Construction work has been deemed essential by the federal government, but a new study in Austin, Texas, found that keeping construction sites open could come at a cost. The study, commissioned by the city, found that keeping the job sites open while nearly all other businesses are closed could triple the number of coronavirus-related hospitalizations of the general population from 10,000 to 30,000. Workers would be even more at risk with a possible eightfold increase of hospitalizations, according to modeling by researchers at the University of Texas at Austin.
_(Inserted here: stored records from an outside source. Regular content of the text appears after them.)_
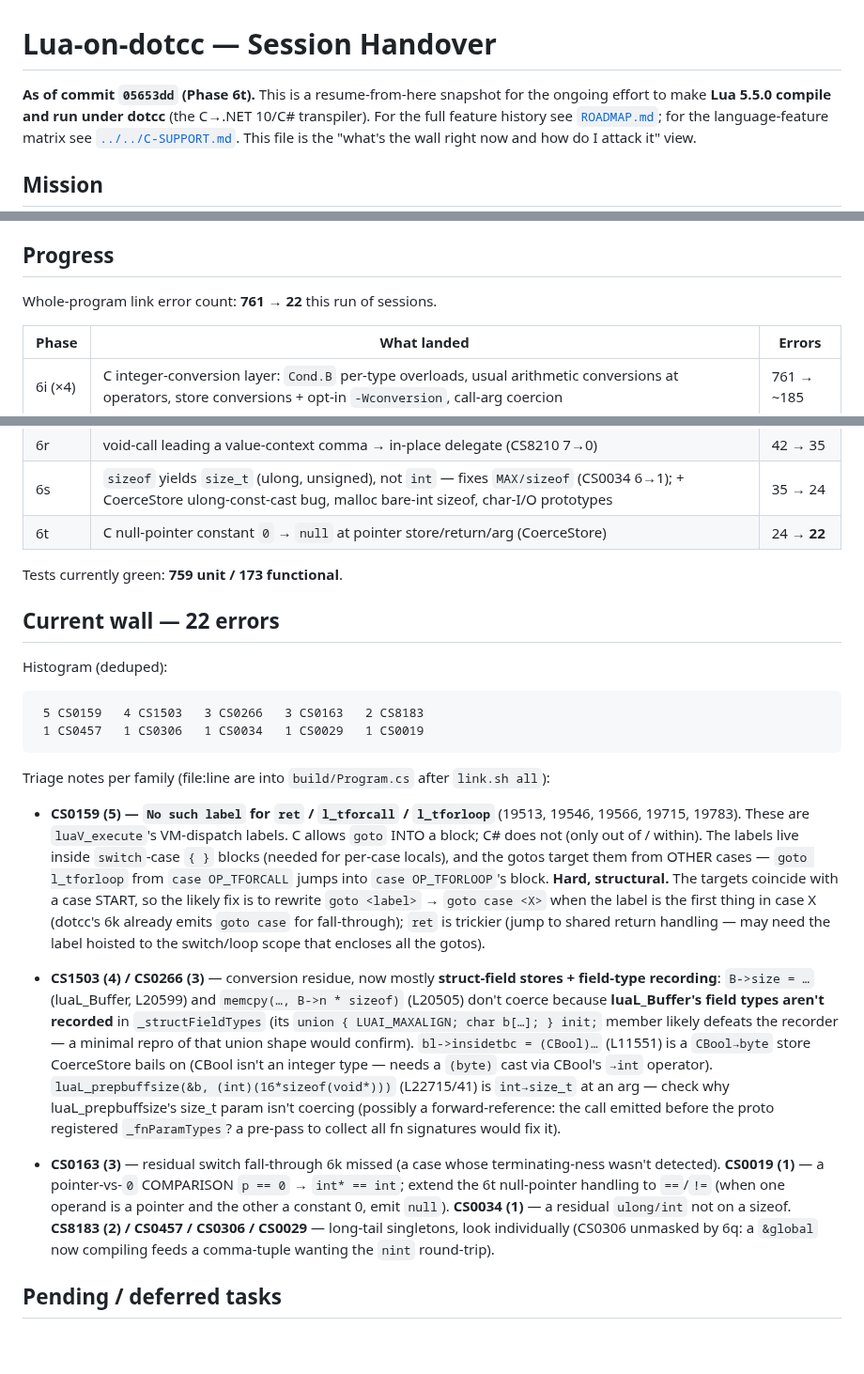
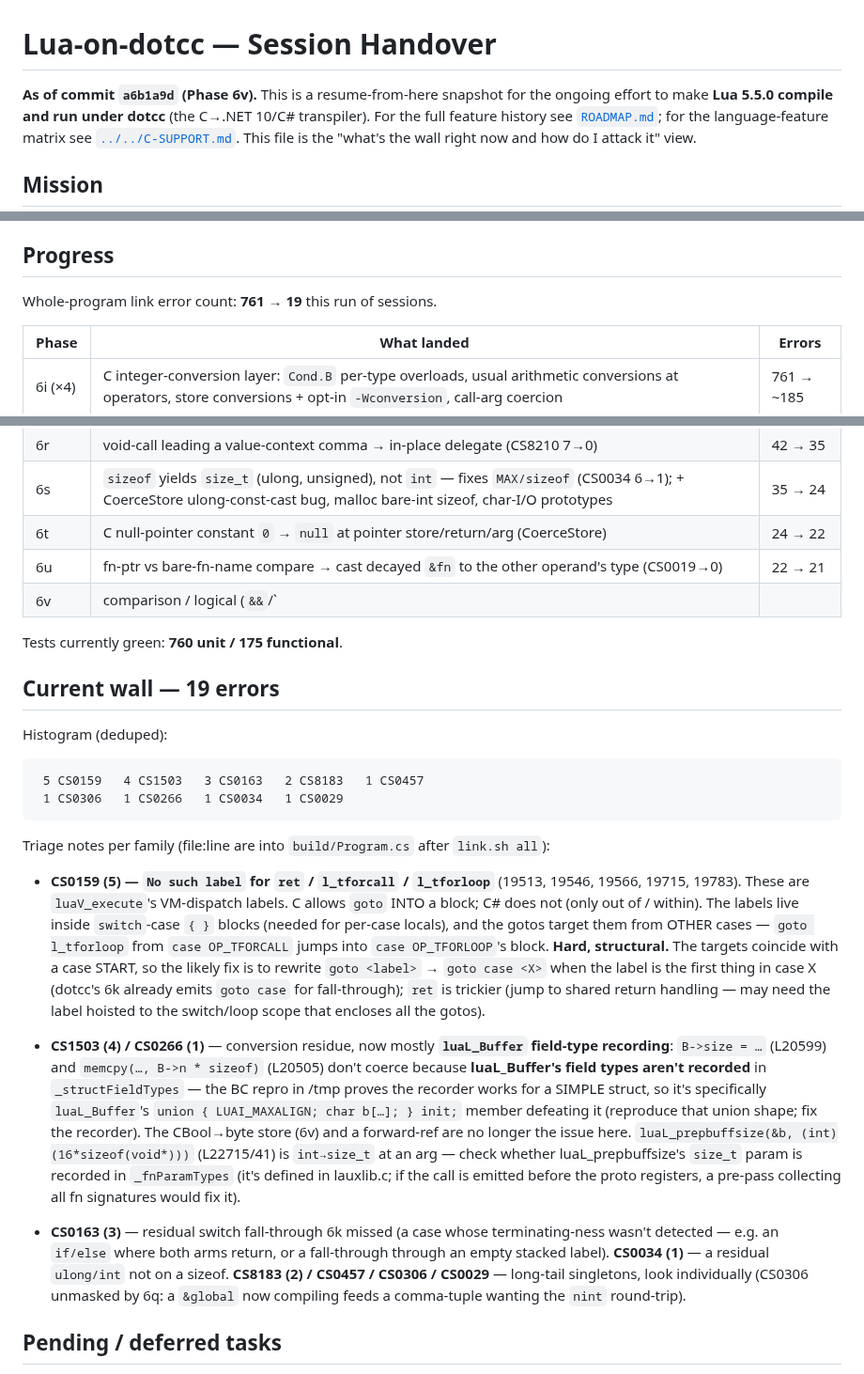
Before and after one commit to sebgod/dotcc, a Markdown page: examples/lua/HANDOVER.md, 3 parts joined by grey strips. Shown at 94% size. GitHub-like rendering; blank space fills up the shorter version.

Commit message:
Lua link: refresh handover to Phase 6v (22 → 19 errors)
Add 6u/6v rows, update the wall to 19, drop the cleared CS0019, and narrow the
conversion triage to its real root (luaL_Buffer field-type recording — the BC
repro proves the recorder works for a simple struct, so it's the LUAI_MAXALIGN
union defeating it). 760 unit / 175 functional green.

Co-Authored-By: Claude Opus 4.8 (1M context) <noreply@anthropic.com>

````diff
--- a/examples/lua/HANDOVER.md
+++ b/examples/lua/HANDOVER.md
@@ -1,6 +1,6 @@
 # Lua-on-dotcc — Session Handover
 
-**As of commit `05653dd` (Phase 6t).** This is a resume-from-here snapshot for the
+**As of commit `a6b1a9d` (Phase 6v).** This is a resume-from-here snapshot for the
 ongoing effort to make **Lua 5.5.0 compile and run under dotcc** (the C→.NET 10/C#
 transpiler). For the full feature history see [`ROADMAP.md`](ROADMAP.md); for the
 language-feature matrix see [`../../C-SUPPORT.md`](../../C-SUPPORT.md). This file is
@@ -63,7 +63,7 @@ gcc-oracle in WSL needs the Windows path bridged: `WIN_PWD=$(pwd -W)` then
 
 ## Progress
 
-Whole-program link error count: **761 → 22** this run of sessions.
+Whole-program link error count: **761 → 19** this run of sessions.
 
 | Phase | What landed | Errors |
 |---|---|---|
@@ -78,17 +78,19 @@ Whole-program link error count: **761 → 22** this run of sessions.
 | 6q | address-of a global / static-local via `Unsafe.AsPointer(ref field)` (CS0212 9→0) | 50 → 42 |
 | 6r | void-call leading a value-context comma → in-place delegate (CS8210 7→0) | 42 → 35 |
 | 6s | `sizeof` yields `size_t` (ulong, unsigned), not `int` — fixes `MAX/sizeof` (CS0034 6→1); + CoerceStore ulong-const-cast bug, malloc bare-int sizeof, char-I/O prototypes | 35 → 24 |
-| 6t | C null-pointer constant `0` → `null` at pointer store/return/arg (CoerceStore) | 24 → **22** |
+| 6t | C null-pointer constant `0` → `null` at pointer store/return/arg (CoerceStore) | 24 → 22 |
+| 6u | fn-ptr vs bare-fn-name compare → cast decayed `&fn` to the other operand's type (CS0019→0) | 22 → 21 |
+| 6v | comparison / logical (`&&`/`||`/`!`) results tagged `int` so narrower-int stores coerce (CS0266 2) | 21 → **19** |
 
-Tests currently green: **759 unit / 173 functional**.
+Tests currently green: **760 unit / 175 functional**.
 
-## Current wall — 22 errors
+## Current wall — 19 errors
 
 Histogram (deduped):
 
 ```
- 5 CS0159   4 CS1503   3 CS0266   3 CS0163   2 CS8183
- 1 CS0457   1 CS0306   1 CS0034   1 CS0029   1 CS0019
+ 5 CS0159   4 CS1503   3 CS0163   2 CS8183   1 CS0457
+ 1 CS0306   1 CS0266   1 CS0034   1 CS0029
 ```
 
 Triage notes per family (file:line are into `build/Program.cs` after `link.sh all`):
@@ -104,25 +106,24 @@ Triage notes per family (file:line are into `build/Program.cs` after `link.sh al
   for fall-through); `ret` is trickier (jump to shared return handling — may need
   the label hoisted to the switch/loop scope that encloses all the gotos).
 
-- **CS1503 (4) / CS0266 (3)** — conversion residue, now mostly **struct-field
-  stores + field-type recording**: `B->size = …` (luaL_Buffer, L20599) and
-  `memcpy(…, B->n * sizeof)` (L20505) don't coerce because **luaL_Buffer's field
-  types aren't recorded** in `_structFieldTypes` (its `union { LUAI_MAXALIGN; char
-  b[…]; } init;` member likely defeats the recorder — a minimal repro of that union
-  shape would confirm). `bl->insidetbc = (CBool)…` (L11551) is a `CBool→byte`
-  store CoerceStore bails on (CBool isn't an integer type — needs a `(byte)` cast
-  via CBool's `→int` operator). `luaL_prepbuffsize(&b, (int)(16*sizeof(void*)))`
-  (L22715/41) is `int→size_t` at an arg — check why luaL_prepbuffsize's size_t param
-  isn't coercing (possibly a forward-reference: the call emitted before the proto
-  registered `_fnParamTypes`? a pre-pass to collect all fn signatures would fix it).
+- **CS1503 (4) / CS0266 (1)** — conversion residue, now mostly **`luaL_Buffer`
+  field-type recording**: `B->size = …` (L20599) and `memcpy(…, B->n * sizeof)`
+  (L20505) don't coerce because **luaL_Buffer's field types aren't recorded** in
+  `_structFieldTypes` — the BC repro in /tmp proves the recorder works for a SIMPLE
+  struct, so it's specifically `luaL_Buffer`'s `union { LUAI_MAXALIGN; char b[…]; }
+  init;` member defeating it (reproduce that union shape; fix the recorder). The
+  CBool→byte store (6v) and a forward-ref are no longer the issue here.
+  `luaL_prepbuffsize(&b, (int)(16*sizeof(void*)))` (L22715/41) is `int→size_t` at
+  an arg — check whether luaL_prepbuffsize's `size_t` param is recorded in
+  `_fnParamTypes` (it's defined in lauxlib.c; if the call is emitted before the
+  proto registers, a pre-pass collecting all fn signatures would fix it).
 
 - **CS0163 (3)** — residual switch fall-through 6k missed (a case whose
-  terminating-ness wasn't detected). **CS0019 (1)** — a pointer-vs-`0` COMPARISON
-  `p == 0` → `int* == int`; extend the 6t null-pointer handling to `==`/`!=` (when
-  one operand is a pointer and the other a constant 0, emit `null`). **CS0034 (1)**
-  — a residual `ulong/int` not on a sizeof. **CS8183 (2) / CS0457 / CS0306 / CS0029**
-  — long-tail singletons, look individually (CS0306 unmasked by 6q: a `&global` now
-  compiling feeds a comma-tuple wanting the `nint` round-trip).
+  terminating-ness wasn't detected — e.g. an `if/else` where both arms return, or a
+  fall-through through an empty stacked label). **CS0034 (1)** — a residual
+  `ulong/int` not on a sizeof. **CS8183 (2) / CS0457 / CS0306 / CS0029** — long-tail
+  singletons, look individually (CS0306 unmasked by 6q: a `&global` now compiling
+  feeds a comma-tuple wanting the `nint` round-trip).
 
 ## Pending / deferred tasks
 
````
However, the study also highlights the importance of workplace safety and virus-transmission mitigation on construction sites: Keeping only 25 percent of workers on site dramatically reduces the number of hospitalizations from 30,000 to just over 10,000.
A new analysis has quantified how construction activity during the coronavirus pandemic elevates health hazards for workers as well as members of the general public in Austin, Texas.
The study, commissioned by Austin Mayor Steve Adler, found that keeping the city’s jobsites open while nearly all other businesses are shut down could triple the number of coronavirus-related hospitalizations in the general population — from 10,000 to 30,000 — and raise construction workers’ risk of hospitalization eightfold by the middle of August.
The model from a team of researchers at the University of Texas at Austin is based on a scenario that assumes the surrounding community is under a highly strict shelter-in-place order (with around 90% of residents staying home) while construction work continues with no special safety precautions. It also assumes that construction jobsites have double the transmission risk of a typical workplace due to the "nature of construction work and/or the elevated concentration of construction workers at essential worksites."